## EXERCISE
Write the records out exactly as they read, but not the pictures.

## Change listing data

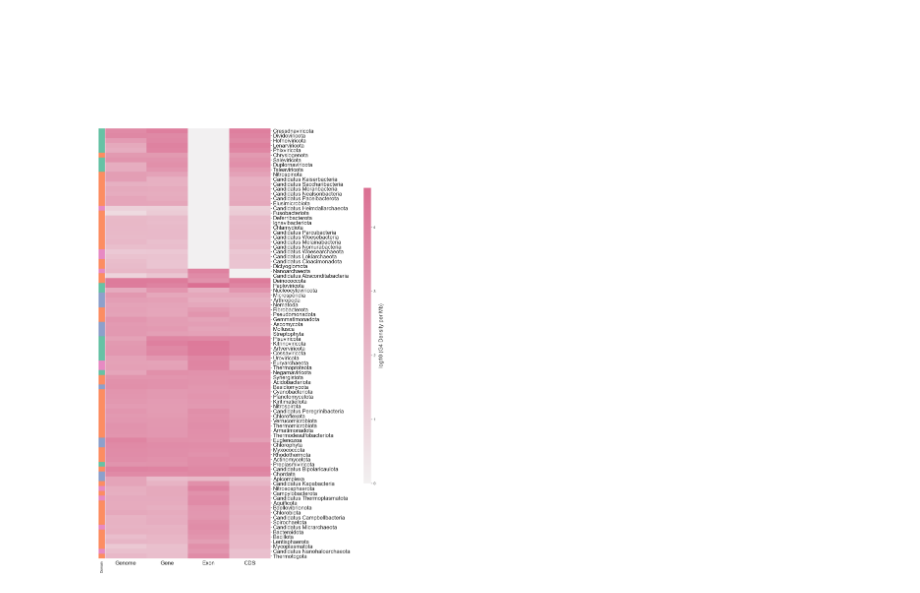
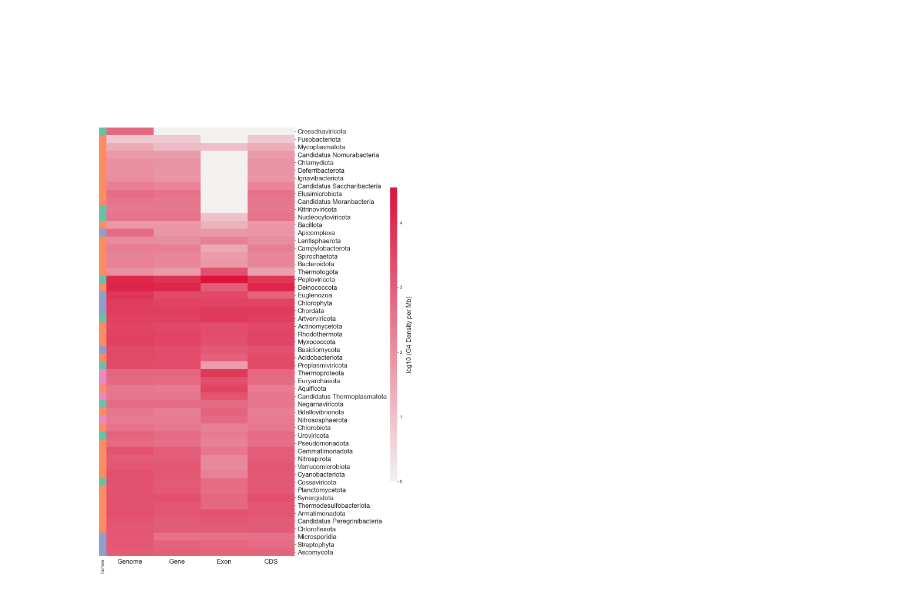
Before and after one commit to Georgakopoulos-Soares-lab/Quadrupia, a Jupyter notebook: notebooks/7_g4_distribution_genomic_compartments_regex.ipynb, the cells around one changed output. Cells and saved outputs as stored; diff of their text form; code cells hidden in the pictures.

```diff
--- a/notebooks/7_g4_distribution_genomic_compartments_regex.ipynb
+++ b/notebooks/7_g4_distribution_genomic_compartments_regex.ipynb
@@ -63,4 +63,10 @@ df_g4.rename(columns={'index': 'Accession'}, inplace=True)
 # drop rows where phylum is NaN as they are not relevant for phylum level analysis
 df_g4.dropna(subset=['Phylum'], inplace=True)
 
-df_g4.head()
+# drop rows where Genes, Exons or CDS is NaN
+# since these are the main features we are interested in for G4 analysis
+df_g4.dropna(subset=['Genes', 'Exons', 'CDS'], inplace=True)
+
+# replace NaN with 0 for G4s in Genes, Exons, CDS, Total G4 Length and G4 Count
+# as these represent no G4s in the respective features
+df_g4.fillna(0, inplace=True)
@@ -77,5 +76,5 @@ df_g4['G4 Density per Mb: Genome'] = df_g4['Total G4 Length']/df_g4['Genome Size
 df_g4['G4 Density per Mb: Gene'] = df_g4['G4s in Genes']/df_g4['Genes'] * 1000000
 df_g4['G4 Density per Mb: Exon'] = df_g4['G4s in Exons']/df_g4['Exons'] * 1000000
 df_g4['G4 Density per Mb: CDS'] = df_g4['G4s in CDS']/df_g4['CDS'] * 1000000
-df_g4.head(100)
+df_g4.sort_values(by='G4 Density per Mb: Genome', ascending=False, inplace=True)
 df_g4.to_csv(f'{BASE_DIR}/results/regex_combined_dist_data.csv', index=False)
@@ -151,18 +139,26 @@ plt.tight_layout()
 # %%
 # create new dataframe for grouped phylum plots
-df_phylum_plot = df_g4[['Domain', 'Kingdom', 'Phylum', 'G4 Density per Mb: Genome', 'G4 Density per Mb: Gene', 'G4 Density per Mb: Exon', 'G4 Density per Mb: CDS']]
-df_phylum_plot = df_phylum_plot.melt(id_vars=['Domain', 'Kingdom', 'Phylum'], var_name='Feature', value_name='G4 Density per Mb')
-# extract genomic feature from the column name
+df_phylum_plot = df_g4[['Domain', 'Phylum', 'G4 Density per Mb: Genome', 'G4 Density per Mb: Gene', 'G4 Density per Mb: Exon', 'G4 Density per Mb: CDS']]
+df_phylum_plot = df_phylum_plot.melt(id_vars=['Domain', 'Phylum'], var_name='Feature', value_name='G4 Density per Mb')
 df_phylum_plot['Feature'] = df_phylum_plot['Feature'].apply(lambda x: x.split(': ')[1])
+
 df_heatmap = df_phylum_plot.pivot_table(index=['Domain', 'Phylum'], columns=['Feature'], values='G4 Density per Mb', aggfunc='mean')
-df_heatmap.fillna(0, inplace=True)
 df_heatmap = df_heatmap.apply(lambda x: np.log10(x+1))
 df_heatmap = df_heatmap[['Genome', 'Gene', 'Exon', 'CDS']]
-# filter rows with less than 5 species
-df_phylum_count = df_phylum_plot.pivot_table(index=['Domain', 'Kingdom', 'Phylum'], values='G4 Density per Mb', aggfunc='count')
+
+# get number of species for each phylum
+df_phylum_count = df_phylum_plot.pivot_table(index=['Domain', 'Phylum'], values='G4 Density per Mb', aggfunc='count')
 df_phylum_count.rename(columns={'G4 Density per Mb': 'Count'}, inplace=True)
+# divide by 4 to get the number of species (since we have 4 features for each species)
+df_phylum_count['Count'] = df_phylum_count['Count'] / 4
+df_phylum_count = df_phylum_count.astype(int)
+
+# filter out phyla with less than 5 species
 df_heatmap = df_heatmap.join(df_phylum_count, how='inner')
+df_heatmap.sort_values(by='Count', ascending=True, inplace=True)
+print(df_heatmap.shape)
 df_heatmap = df_heatmap[df_heatmap['Count'] >= 5]
+print(df_heatmap.shape)
+df_heatmap.head()
 df_heatmap.drop(columns=['Count'], inplace=True)
-df_heatmap.head()
 # %% [output]
@@ -177,35 +168,37 @@ df_heatmap.head()
 # clustermap with phylum on y-axis and genomic feature on x-axis
 domains = df_heatmap.index.get_level_values("Domain")
 domain_colors = pd.Series(domains, index=df_heatmap.index).map(color_map)
 
-# create a cmap with palevioletred
-cmap = sns.light_palette("palevioletred", as_cmap=True)
+# create a cmap
+cmap = sns.light_palette("crimson", as_cmap=True)
 
+# add numerical values to heatmap
 g = sns.clustermap(
     df_heatmap,
     xticklabels=True,
     yticklabels=True,
     col_cluster=False,
     row_cluster=True,
     row_colors=domain_colors,
     cmap=cmap,
 )
+
 # hide dendrograms
 g.ax_row_dendrogram.set_visible(False)
 
 # formatting labels
 g.ax_heatmap.set_xlabel('')
 g.ax_heatmap.set_ylabel('')
 g.ax_heatmap.set_xticklabels(g.ax_heatmap.get_xticklabels(), fontsize=16)
 ylabels = [str(x).split('-')[1].replace("')", "") for x in g.ax_heatmap.get_yticklabels()]
 g.ax_heatmap.set_yticklabels(ylabels, fontsize=16)
 
 # set colorbar position
-plt.gcf().axes[-1].set_position([0.85, 0.2, .02, .5])
+plt.gcf().axes[-1].set_position([0.98, 0.2, .02, .5])
 plt.gcf().axes[-1].set_ylabel('log10 (G4 Density per Mb)', labelpad=10, fontsize=16)
-plt.gcf().set_size_inches(15, 24)
+plt.gcf().set_size_inches(12, 20)
 
 plt.tight_layout()
 plt.savefig(f'{BASE_DIR}/plots/feature_vs_phylum_g4_density_regex.png', bbox_inches='tight')
 # %% [output]
-[figure, old version]
+[figure, new version]
```
Also changed, not shown: parts of 6 cells of this notebook, 3 other files.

## RESULT OF THE EXERCISE
Before and after one commit to Georgakopoulos-Soares-lab/Quadrupia, a Jupyter notebook: notebooks/7_g4_distribution_genomic_compartments_regex.ipynb, the cells around one changed output. Cells and saved outputs as stored; diff of their text form; code cells hidden in the pictures.

```diff
--- a/notebooks/7_g4_distribution_genomic_compartments_regex.ipynb
+++ b/notebooks/7_g4_distribution_genomic_compartments_regex.ipynb
@@ -63,4 +63,10 @@ df_g4.rename(columns={'index': 'Accession'}, inplace=True)
 # drop rows where phylum is NaN as they are not relevant for phylum level analysis
 df_g4.dropna(subset=['Phylum'], inplace=True)
 
-df_g4.head()
+# drop rows where Genes, Exons or CDS is NaN
+# since these are the main features we are interested in for G4 analysis
+df_g4.dropna(subset=['Genes', 'Exons', 'CDS'], inplace=True)
+
+# replace NaN with 0 for G4s in Genes, Exons, CDS, Total G4 Length and G4 Count
+# as these represent no G4s in the respective features
+df_g4.fillna(0, inplace=True)
@@ -77,5 +76,5 @@ df_g4['G4 Density per Mb: Genome'] = df_g4['Total G4 Length']/df_g4['Genome Size
 df_g4['G4 Density per Mb: Gene'] = df_g4['G4s in Genes']/df_g4['Genes'] * 1000000
 df_g4['G4 Density per Mb: Exon'] = df_g4['G4s in Exons']/df_g4['Exons'] * 1000000
 df_g4['G4 Density per Mb: CDS'] = df_g4['G4s in CDS']/df_g4['CDS'] * 1000000
-df_g4.head(100)
+df_g4.sort_values(by='G4 Density per Mb: Genome', ascending=False, inplace=True)
 df_g4.to_csv(f'{BASE_DIR}/results/regex_combined_dist_data.csv', index=False)
@@ -151,18 +139,26 @@ plt.tight_layout()
 # %%
 # create new dataframe for grouped phylum plots
-df_phylum_plot = df_g4[['Domain', 'Kingdom', 'Phylum', 'G4 Density per Mb: Genome', 'G4 Density per Mb: Gene', 'G4 Density per Mb: Exon', 'G4 Density per Mb: CDS']]
-df_phylum_plot = df_phylum_plot.melt(id_vars=['Domain', 'Kingdom', 'Phylum'], var_name='Feature', value_name='G4 Density per Mb')
-# extract genomic feature from the column name
+df_phylum_plot = df_g4[['Domain', 'Phylum', 'G4 Density per Mb: Genome', 'G4 Density per Mb: Gene', 'G4 Density per Mb: Exon', 'G4 Density per Mb: CDS']]
+df_phylum_plot = df_phylum_plot.melt(id_vars=['Domain', 'Phylum'], var_name='Feature', value_name='G4 Density per Mb')
 df_phylum_plot['Feature'] = df_phylum_plot['Feature'].apply(lambda x: x.split(': ')[1])
+
 df_heatmap = df_phylum_plot.pivot_table(index=['Domain', 'Phylum'], columns=['Feature'], values='G4 Density per Mb', aggfunc='mean')
-df_heatmap.fillna(0, inplace=True)
 df_heatmap = df_heatmap.apply(lambda x: np.log10(x+1))
 df_heatmap = df_heatmap[['Genome', 'Gene', 'Exon', 'CDS']]
-# filter rows with less than 5 species
-df_phylum_count = df_phylum_plot.pivot_table(index=['Domain', 'Kingdom', 'Phylum'], values='G4 Density per Mb', aggfunc='count')
+
+# get number of species for each phylum
+df_phylum_count = df_phylum_plot.pivot_table(index=['Domain', 'Phylum'], values='G4 Density per Mb', aggfunc='count')
 df_phylum_count.rename(columns={'G4 Density per Mb': 'Count'}, inplace=True)
+# divide by 4 to get the number of species (since we have 4 features for each species)
+df_phylum_count['Count'] = df_phylum_count['Count'] / 4
+df_phylum_count = df_phylum_count.astype(int)
+
+# filter out phyla with less than 5 species
 df_heatmap = df_heatmap.join(df_phylum_count, how='inner')
+df_heatmap.sort_values(by='Count', ascending=True, inplace=True)
+print(df_heatmap.shape)
 df_heatmap = df_heatmap[df_heatmap['Count'] >= 5]
+print(df_heatmap.shape)
+df_heatmap.head()
 df_heatmap.drop(columns=['Count'], inplace=True)
-df_heatmap.head()
 # %% [output]
@@ -177,35 +168,37 @@ df_heatmap.head()
 # clustermap with phylum on y-axis and genomic feature on x-axis
 domains = df_heatmap.index.get_level_values("Domain")
 domain_colors = pd.Series(domains, index=df_heatmap.index).map(color_map)
 
-# create a cmap with palevioletred
-cmap = sns.light_palette("palevioletred", as_cmap=True)
+# create a cmap
+cmap = sns.light_palette("crimson", as_cmap=True)
 
+# add numerical values to heatmap
 g = sns.clustermap(
     df_heatmap,
     xticklabels=True,
     yticklabels=True,
     col_cluster=False,
     row_cluster=True,
     row_colors=domain_colors,
     cmap=cmap,
 )
+
 # hide dendrograms
 g.ax_row_dendrogram.set_visible(False)
 
 # formatting labels
 g.ax_heatmap.set_xlabel('')
 g.ax_heatmap.set_ylabel('')
 g.ax_heatmap.set_xticklabels(g.ax_heatmap.get_xticklabels(), fontsize=16)
 ylabels = [str(x).split('-')[1].replace("')", "") for x in g.ax_heatmap.get_yticklabels()]
 g.ax_heatmap.set_yticklabels(ylabels, fontsize=16)
 
 # set colorbar position
-plt.gcf().axes[-1].set_position([0.85, 0.2, .02, .5])
+plt.gcf().axes[-1].set_position([0.98, 0.2, .02, .5])
 plt.gcf().axes[-1].set_ylabel('log10 (G4 Density per Mb)', labelpad=10, fontsize=16)
-plt.gcf().set_size_inches(15, 24)
+plt.gcf().set_size_inches(12, 20)
 
 plt.tight_layout()
 plt.savefig(f'{BASE_DIR}/plots/feature_vs_phylum_g4_density_regex.png', bbox_inches='tight')
 # %% [output]
-[figure, old version]
+[figure, new version]
```
Also changed, not shown: parts of 6 cells of this notebook, 3 other files.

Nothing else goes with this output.